There’s a backyard dog section, a chair section (I didn’t know I’d been photographing chairs in odd places over the years until editing for the show last winter), and another backyard, more foggy-ish but hopefully not overly nostalgic section. Because this is where I’ve been living with this family, two different white dogs and this time that has flashed before my eyes. The MMPA curator says this about the work:

“Margo Halverson’s large scale photographs were made with an iPhone, they have a self conscious diaristic quality that records the ephemeral moments of domesticity. There is an optimism in the beauty and continuity of this portfolio that is smart and well crafted. It asks the question “Are we living well?”  Small moments of parenthood, partnership, and family–children sleeping, playing outside, at the beach, making dinner, bathing, checking on the dog–the juncture the viewer imagines between the photographs as well as the medium pull the images together as a truly contemporary family portrait. These are curiously beautiful images that must be shared.”  – DIRECTOR, DENISE FROEHLICH 

It took me about 4 ‘takes’ to try and see and say and see again. Those are in the book and here:


Why Oh Why TAKE 1

Maybe these images are not about the outline of a dog (though I’m surprised how their shapes make me smile) or my daughter’s expression (though she is so thorough with movement).

Maybe they are notations of noticing and exposing questions of when, what is, or why. The backyard over time has been a trusted stage for this peripheral vision. Like seeing in the dark, it works best not to look directly in front of your steps but to concentrate instead on side glances while still moving forward.

TAKE 1.2

An urgent push to expose time becomes a stage for these photographs—taken with a phone means I am quickly and quietly available to underscore, caress or question interludes I can’t explain.



It is never what it is. | Hindsight, short sight, or mere wishes are on-notice, vigilantly tapping. | Loss is a primer of a sideline stance. | No-intention and glancing becomes the important surprise of seeing.



I photograph because the images meet my curiosity halfway.

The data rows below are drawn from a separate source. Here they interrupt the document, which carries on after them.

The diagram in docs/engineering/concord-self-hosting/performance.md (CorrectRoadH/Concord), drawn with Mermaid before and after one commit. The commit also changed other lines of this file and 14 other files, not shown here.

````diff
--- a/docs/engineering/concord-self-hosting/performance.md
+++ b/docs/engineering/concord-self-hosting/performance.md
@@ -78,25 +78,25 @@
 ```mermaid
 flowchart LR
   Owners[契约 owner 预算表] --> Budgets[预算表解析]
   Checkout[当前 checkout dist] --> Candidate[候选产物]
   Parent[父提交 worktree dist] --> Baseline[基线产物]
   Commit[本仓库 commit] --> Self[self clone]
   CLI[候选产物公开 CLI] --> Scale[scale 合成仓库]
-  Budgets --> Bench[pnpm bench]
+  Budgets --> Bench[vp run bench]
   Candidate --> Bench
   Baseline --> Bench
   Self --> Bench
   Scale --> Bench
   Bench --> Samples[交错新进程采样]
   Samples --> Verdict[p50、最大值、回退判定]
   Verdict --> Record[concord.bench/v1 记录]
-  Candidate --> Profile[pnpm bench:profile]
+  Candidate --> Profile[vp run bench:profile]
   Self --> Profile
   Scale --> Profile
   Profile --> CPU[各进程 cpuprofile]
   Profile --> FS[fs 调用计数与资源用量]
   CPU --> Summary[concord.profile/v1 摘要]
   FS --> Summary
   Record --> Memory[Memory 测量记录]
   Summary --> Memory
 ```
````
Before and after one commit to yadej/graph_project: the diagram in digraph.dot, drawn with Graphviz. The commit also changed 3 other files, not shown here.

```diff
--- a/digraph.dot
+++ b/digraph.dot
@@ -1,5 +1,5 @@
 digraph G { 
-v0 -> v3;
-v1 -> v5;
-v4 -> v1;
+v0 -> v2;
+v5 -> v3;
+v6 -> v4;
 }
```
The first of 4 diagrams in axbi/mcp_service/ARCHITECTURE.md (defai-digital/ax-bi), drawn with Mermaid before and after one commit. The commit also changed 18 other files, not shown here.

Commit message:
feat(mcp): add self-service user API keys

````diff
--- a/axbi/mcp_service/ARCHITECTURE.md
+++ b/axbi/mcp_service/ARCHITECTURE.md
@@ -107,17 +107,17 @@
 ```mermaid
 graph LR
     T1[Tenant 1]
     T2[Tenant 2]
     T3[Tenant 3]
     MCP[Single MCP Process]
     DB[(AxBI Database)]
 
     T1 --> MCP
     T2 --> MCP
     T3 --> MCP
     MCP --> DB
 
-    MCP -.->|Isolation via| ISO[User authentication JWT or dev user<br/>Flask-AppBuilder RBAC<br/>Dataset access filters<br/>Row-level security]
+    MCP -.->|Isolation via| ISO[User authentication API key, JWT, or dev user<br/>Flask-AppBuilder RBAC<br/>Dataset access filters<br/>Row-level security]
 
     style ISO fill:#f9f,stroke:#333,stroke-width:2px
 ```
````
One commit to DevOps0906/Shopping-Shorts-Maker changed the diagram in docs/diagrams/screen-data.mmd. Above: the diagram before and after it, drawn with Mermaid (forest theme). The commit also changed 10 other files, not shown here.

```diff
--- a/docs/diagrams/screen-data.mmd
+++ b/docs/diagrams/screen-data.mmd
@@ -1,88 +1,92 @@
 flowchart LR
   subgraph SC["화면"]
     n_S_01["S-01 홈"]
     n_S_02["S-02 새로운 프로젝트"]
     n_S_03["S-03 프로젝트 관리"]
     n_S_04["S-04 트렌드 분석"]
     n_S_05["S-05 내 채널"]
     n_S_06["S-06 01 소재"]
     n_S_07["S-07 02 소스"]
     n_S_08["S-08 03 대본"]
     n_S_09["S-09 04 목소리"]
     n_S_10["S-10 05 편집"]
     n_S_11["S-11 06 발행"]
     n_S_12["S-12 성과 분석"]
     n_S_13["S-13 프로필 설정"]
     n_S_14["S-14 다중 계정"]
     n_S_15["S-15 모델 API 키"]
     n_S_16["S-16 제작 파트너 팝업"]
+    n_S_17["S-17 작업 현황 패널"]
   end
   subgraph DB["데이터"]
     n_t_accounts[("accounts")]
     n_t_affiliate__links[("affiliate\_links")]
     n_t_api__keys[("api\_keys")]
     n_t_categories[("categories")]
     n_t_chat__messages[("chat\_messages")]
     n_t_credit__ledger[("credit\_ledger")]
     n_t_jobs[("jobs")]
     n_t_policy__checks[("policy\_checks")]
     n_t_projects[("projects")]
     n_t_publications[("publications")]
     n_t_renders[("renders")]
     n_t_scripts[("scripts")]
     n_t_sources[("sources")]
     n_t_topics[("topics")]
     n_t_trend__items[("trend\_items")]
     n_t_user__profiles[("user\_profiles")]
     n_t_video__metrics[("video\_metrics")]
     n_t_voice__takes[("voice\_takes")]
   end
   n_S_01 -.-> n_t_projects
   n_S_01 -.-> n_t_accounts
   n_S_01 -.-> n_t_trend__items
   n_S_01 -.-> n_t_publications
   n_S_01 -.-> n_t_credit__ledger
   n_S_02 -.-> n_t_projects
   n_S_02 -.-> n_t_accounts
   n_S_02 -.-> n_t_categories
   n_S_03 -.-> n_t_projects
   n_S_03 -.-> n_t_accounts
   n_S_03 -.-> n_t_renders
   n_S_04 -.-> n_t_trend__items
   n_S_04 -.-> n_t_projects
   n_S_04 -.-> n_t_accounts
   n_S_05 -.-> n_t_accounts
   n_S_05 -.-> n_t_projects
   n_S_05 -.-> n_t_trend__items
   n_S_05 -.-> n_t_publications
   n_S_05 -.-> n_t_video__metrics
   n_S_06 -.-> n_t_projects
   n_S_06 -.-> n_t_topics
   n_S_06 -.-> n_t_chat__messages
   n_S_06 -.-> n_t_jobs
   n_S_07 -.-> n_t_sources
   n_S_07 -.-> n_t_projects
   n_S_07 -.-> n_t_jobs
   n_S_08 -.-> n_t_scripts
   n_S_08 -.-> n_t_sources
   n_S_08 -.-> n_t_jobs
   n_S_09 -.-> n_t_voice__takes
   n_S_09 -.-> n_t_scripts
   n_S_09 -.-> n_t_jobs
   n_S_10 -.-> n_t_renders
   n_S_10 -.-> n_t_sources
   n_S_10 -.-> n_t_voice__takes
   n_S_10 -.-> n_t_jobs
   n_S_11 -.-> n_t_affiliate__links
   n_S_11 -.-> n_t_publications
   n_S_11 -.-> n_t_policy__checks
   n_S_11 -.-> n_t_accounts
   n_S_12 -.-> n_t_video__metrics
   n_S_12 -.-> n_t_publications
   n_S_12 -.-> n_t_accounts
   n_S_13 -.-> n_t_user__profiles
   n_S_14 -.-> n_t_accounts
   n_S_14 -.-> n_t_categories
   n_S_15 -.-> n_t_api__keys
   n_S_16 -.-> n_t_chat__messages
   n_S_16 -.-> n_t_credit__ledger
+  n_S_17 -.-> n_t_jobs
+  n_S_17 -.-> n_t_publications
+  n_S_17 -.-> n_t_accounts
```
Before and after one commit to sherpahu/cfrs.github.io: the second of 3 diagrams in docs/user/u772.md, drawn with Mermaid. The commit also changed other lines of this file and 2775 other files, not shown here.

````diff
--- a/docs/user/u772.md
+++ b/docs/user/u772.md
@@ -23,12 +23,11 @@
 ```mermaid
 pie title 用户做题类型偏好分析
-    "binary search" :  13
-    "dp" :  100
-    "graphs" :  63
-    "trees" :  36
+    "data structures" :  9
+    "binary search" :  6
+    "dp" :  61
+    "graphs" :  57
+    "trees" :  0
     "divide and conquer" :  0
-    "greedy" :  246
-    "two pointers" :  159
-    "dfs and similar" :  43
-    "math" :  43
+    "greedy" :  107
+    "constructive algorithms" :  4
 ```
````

Halfway between intrigue and simple witnessing, halfway between time being and being.

Time is the backbone. It is the nature of noticing when crossing onto the porch from the kitchen tile, stepping over the threshold and looking through the screen door—at something. Moments are up for grabs.

TAKE 3.2

Documented glimpses make sense of and present stories of intimate peeping.

These glimpses remind me I was there facing front, I was awake, it is all fragile, it is beautiful and never too much.


And let’s face it; I don’t want to forget I was there.

Herein are different dogs; both white, one backyard in Portland, Maine, chairs in random places and

some blink blink blinking.




(Contact me if you’d like to purchase one of the folios or contact MMPA to purchase a photograph from the show: Denise Froehlich at